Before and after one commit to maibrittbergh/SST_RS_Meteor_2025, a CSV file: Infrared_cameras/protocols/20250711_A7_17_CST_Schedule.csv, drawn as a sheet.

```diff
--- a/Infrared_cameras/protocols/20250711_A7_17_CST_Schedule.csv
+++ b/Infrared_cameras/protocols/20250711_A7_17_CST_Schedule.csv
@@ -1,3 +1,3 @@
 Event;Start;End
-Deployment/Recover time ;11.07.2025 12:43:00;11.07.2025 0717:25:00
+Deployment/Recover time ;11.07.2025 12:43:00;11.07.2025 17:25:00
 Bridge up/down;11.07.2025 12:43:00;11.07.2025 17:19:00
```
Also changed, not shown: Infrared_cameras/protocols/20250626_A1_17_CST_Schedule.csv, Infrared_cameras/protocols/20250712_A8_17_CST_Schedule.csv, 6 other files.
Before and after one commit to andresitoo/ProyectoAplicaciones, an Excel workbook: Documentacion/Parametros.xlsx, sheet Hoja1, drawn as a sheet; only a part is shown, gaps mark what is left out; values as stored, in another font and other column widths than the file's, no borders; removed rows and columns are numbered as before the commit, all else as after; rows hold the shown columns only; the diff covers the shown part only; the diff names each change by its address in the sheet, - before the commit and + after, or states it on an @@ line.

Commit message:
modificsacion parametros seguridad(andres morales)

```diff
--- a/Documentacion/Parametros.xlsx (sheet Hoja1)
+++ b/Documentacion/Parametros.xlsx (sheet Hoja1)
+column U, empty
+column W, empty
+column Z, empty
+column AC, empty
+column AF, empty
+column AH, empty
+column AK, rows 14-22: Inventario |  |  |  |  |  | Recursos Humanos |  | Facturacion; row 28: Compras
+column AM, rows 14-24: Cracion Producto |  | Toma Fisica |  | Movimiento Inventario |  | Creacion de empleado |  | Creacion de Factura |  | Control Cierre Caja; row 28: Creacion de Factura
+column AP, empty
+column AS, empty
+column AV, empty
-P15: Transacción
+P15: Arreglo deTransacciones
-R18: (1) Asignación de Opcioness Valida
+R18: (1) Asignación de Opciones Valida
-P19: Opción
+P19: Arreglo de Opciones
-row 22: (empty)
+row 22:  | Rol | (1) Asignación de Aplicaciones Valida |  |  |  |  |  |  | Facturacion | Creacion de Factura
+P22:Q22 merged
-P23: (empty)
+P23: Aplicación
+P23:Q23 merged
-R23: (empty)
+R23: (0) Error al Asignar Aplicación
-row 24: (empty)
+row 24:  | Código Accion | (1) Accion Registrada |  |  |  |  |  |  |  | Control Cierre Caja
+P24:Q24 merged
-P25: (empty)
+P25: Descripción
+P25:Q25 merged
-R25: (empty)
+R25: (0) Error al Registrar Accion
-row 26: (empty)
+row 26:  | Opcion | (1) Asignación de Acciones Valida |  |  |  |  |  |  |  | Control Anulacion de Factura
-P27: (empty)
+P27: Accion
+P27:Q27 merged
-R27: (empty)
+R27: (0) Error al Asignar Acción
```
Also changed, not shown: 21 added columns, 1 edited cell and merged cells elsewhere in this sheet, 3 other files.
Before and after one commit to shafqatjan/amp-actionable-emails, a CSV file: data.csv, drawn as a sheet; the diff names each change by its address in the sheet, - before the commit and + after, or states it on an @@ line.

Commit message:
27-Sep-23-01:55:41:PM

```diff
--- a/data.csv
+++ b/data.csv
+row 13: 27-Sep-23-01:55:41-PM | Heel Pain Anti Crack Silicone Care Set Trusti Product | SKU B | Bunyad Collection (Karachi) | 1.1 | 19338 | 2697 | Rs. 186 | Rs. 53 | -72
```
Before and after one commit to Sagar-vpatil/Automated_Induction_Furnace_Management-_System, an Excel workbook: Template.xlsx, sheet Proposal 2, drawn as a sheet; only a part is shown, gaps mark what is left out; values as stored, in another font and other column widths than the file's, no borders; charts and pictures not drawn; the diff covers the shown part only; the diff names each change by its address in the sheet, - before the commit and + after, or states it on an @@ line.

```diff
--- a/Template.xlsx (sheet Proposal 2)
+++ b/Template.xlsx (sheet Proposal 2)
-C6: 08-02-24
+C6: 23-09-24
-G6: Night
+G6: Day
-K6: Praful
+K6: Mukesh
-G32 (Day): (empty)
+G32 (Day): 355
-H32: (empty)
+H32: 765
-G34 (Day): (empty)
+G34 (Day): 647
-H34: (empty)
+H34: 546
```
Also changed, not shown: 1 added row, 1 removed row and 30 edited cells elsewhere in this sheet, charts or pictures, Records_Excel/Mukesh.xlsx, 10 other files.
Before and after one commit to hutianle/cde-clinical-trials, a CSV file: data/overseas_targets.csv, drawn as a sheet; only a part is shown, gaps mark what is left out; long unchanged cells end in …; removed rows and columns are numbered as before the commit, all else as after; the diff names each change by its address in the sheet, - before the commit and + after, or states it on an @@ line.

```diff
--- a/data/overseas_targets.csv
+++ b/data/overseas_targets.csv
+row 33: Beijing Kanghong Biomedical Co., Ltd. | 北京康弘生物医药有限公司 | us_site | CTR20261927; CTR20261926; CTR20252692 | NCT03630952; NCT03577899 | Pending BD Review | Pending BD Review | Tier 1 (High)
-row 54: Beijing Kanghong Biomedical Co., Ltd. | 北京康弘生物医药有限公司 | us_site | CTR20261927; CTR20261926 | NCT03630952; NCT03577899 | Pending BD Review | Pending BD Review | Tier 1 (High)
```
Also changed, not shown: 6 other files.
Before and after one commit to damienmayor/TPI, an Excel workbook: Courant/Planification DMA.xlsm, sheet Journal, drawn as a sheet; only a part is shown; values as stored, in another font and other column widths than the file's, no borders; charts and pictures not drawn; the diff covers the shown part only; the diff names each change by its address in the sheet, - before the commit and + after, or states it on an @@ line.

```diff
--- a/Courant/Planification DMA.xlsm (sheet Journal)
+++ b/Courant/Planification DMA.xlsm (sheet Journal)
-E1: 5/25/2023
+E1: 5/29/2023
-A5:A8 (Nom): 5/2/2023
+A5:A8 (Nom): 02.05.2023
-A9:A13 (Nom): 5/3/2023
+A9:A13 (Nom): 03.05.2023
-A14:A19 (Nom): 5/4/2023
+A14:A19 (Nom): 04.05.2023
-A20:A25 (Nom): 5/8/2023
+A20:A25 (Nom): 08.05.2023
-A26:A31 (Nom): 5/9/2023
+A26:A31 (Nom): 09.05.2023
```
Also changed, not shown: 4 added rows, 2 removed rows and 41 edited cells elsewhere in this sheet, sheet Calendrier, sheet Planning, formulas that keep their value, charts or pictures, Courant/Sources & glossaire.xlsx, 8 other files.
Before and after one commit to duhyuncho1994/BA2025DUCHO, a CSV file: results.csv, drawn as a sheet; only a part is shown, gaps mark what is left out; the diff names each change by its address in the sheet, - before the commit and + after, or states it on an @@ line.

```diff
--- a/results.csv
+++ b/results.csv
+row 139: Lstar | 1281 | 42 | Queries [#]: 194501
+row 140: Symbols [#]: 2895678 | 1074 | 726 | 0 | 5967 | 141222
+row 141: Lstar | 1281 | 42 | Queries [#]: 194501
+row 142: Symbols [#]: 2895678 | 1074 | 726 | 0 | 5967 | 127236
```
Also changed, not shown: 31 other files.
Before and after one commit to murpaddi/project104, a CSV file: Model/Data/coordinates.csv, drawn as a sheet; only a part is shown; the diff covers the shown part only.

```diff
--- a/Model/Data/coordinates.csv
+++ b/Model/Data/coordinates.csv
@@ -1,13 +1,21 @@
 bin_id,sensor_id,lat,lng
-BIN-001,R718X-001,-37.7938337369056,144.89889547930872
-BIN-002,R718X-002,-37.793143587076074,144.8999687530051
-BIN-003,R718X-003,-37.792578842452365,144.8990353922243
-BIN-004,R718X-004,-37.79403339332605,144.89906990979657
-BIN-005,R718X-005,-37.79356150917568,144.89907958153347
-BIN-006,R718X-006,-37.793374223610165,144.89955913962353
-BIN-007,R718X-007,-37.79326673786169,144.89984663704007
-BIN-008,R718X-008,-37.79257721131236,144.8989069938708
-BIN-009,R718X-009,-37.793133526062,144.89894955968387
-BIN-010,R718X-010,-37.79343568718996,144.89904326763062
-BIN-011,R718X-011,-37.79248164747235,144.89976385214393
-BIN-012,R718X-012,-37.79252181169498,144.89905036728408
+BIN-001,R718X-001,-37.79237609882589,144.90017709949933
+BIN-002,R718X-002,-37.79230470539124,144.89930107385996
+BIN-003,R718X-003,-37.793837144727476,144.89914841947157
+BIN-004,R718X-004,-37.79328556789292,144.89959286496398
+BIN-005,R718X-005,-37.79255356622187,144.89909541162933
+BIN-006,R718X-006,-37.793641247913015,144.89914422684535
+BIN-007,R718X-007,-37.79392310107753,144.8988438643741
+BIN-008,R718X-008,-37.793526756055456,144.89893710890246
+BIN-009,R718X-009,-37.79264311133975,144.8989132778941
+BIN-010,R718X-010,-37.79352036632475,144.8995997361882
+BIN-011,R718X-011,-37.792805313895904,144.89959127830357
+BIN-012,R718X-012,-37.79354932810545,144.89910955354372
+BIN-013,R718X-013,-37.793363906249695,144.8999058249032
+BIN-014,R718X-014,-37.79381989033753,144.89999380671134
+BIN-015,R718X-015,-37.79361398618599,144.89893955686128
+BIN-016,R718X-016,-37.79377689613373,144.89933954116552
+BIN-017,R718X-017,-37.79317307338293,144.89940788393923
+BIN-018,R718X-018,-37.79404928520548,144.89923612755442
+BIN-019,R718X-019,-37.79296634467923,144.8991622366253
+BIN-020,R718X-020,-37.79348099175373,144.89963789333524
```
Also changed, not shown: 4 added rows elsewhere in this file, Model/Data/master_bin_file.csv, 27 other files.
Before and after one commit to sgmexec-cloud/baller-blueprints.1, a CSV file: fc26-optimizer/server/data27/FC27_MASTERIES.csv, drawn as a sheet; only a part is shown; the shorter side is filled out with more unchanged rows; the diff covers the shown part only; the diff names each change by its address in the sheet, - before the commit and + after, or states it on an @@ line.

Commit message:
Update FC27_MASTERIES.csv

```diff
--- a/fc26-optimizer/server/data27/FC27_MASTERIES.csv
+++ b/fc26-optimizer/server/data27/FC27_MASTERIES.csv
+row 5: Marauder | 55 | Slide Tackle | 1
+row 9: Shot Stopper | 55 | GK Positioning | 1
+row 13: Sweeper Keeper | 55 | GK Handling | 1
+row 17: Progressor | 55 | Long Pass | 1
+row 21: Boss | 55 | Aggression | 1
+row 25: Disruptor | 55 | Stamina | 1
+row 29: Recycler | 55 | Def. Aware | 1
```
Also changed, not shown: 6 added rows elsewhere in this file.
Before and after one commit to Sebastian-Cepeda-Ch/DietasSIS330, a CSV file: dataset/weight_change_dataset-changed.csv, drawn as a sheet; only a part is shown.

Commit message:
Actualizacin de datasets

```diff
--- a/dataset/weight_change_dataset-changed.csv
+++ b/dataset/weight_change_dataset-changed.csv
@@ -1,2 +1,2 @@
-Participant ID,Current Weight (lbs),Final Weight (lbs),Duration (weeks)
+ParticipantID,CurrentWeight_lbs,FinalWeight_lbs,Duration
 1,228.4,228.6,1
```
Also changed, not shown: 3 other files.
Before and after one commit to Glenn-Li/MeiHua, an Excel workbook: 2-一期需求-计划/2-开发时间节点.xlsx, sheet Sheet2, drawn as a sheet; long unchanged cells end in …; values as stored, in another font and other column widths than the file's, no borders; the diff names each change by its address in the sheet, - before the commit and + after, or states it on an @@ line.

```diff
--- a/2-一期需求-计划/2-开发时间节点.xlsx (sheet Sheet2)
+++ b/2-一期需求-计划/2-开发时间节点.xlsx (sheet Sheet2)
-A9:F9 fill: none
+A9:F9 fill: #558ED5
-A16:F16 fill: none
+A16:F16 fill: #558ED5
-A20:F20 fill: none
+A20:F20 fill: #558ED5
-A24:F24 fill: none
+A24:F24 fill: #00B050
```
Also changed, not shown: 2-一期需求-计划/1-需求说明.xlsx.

→ The task:
Give back every line of the listing where the word "this" shows up.

→ Answer to the exercise:
Also changed, not shown: 21 added columns, 1 edited cell and merged cells elsewhere in this sheet, 3 other files.
Also changed, not shown: 1 added row, 1 removed row and 30 edited cells elsewhere in this sheet, charts or pictures, Records_Excel/Mukesh.xlsx, 10 other files.
Also changed, not shown: 4 added rows, 2 removed rows and 41 edited cells elsewhere in this sheet, sheet Calendrier, sheet Planning, formulas that keep their value, charts or pictures, Courant/Sources & glossaire.xlsx, 8 other files.
Also changed, not shown: 4 added rows elsewhere in this file, Model/Data/master_bin_file.csv, 27 other files.
Also changed, not shown: 6 added rows elsewhere in this file.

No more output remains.